Apart from the pictures, every line below needs to be reproduced verbatim.

┄┄┄┄┄┄┄┄┄┄┄┄┄┄┄┄┄┄┄┄

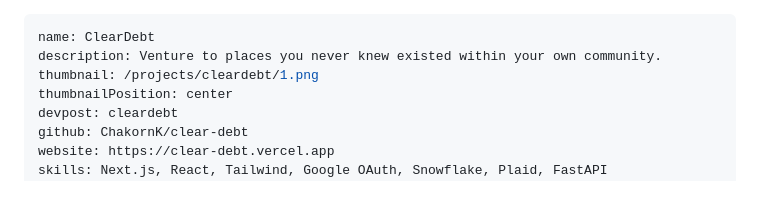
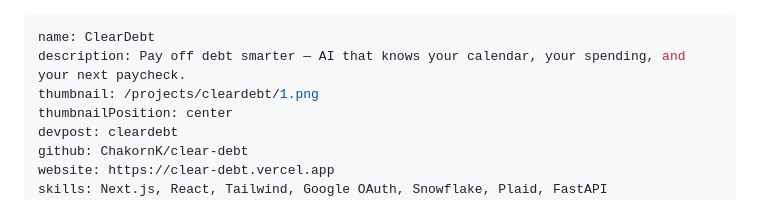
Before and after one commit to ChakornK/chakornk.github.io, a Markdown page: content/projects-hackathon/6-cleardebt.md, the part around the change. GitHub-like rendering.

Commit message:
fix(projects): correct cleardebt description

```diff
--- a/content/projects-hackathon/6-cleardebt.md
+++ b/content/projects-hackathon/6-cleardebt.md
@@ -1,6 +1,6 @@
 ---
 name: ClearDebt
-description: Venture to places you never knew existed within your own community.
+description: Pay off debt smarter — AI that knows your calendar, your spending, and your next paycheck.
 thumbnail: /projects/cleardebt/1.png
 thumbnailPosition: center
 devpost: cleardebt
```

┄┄┄┄┄┄┄┄┄┄┄┄┄┄┄┄┄┄┄┄

> [RESPONSE AREA]
Before and after one commit to ChakornK/chakornk.github.io, a Markdown page: content/projects-hackathon/6-cleardebt.md, the part around the change. GitHub-like rendering.

Commit message:
fix(projects): correct cleardebt description

```diff
--- a/content/projects-hackathon/6-cleardebt.md
+++ b/content/projects-hackathon/6-cleardebt.md
@@ -1,6 +1,6 @@
 ---
 name: ClearDebt
-description: Venture to places you never knew existed within your own community.
+description: Pay off debt smarter — AI that knows your calendar, your spending, and your next paycheck.
 thumbnail: /projects/cleardebt/1.png
 thumbnailPosition: center
 devpost: cleardebt
```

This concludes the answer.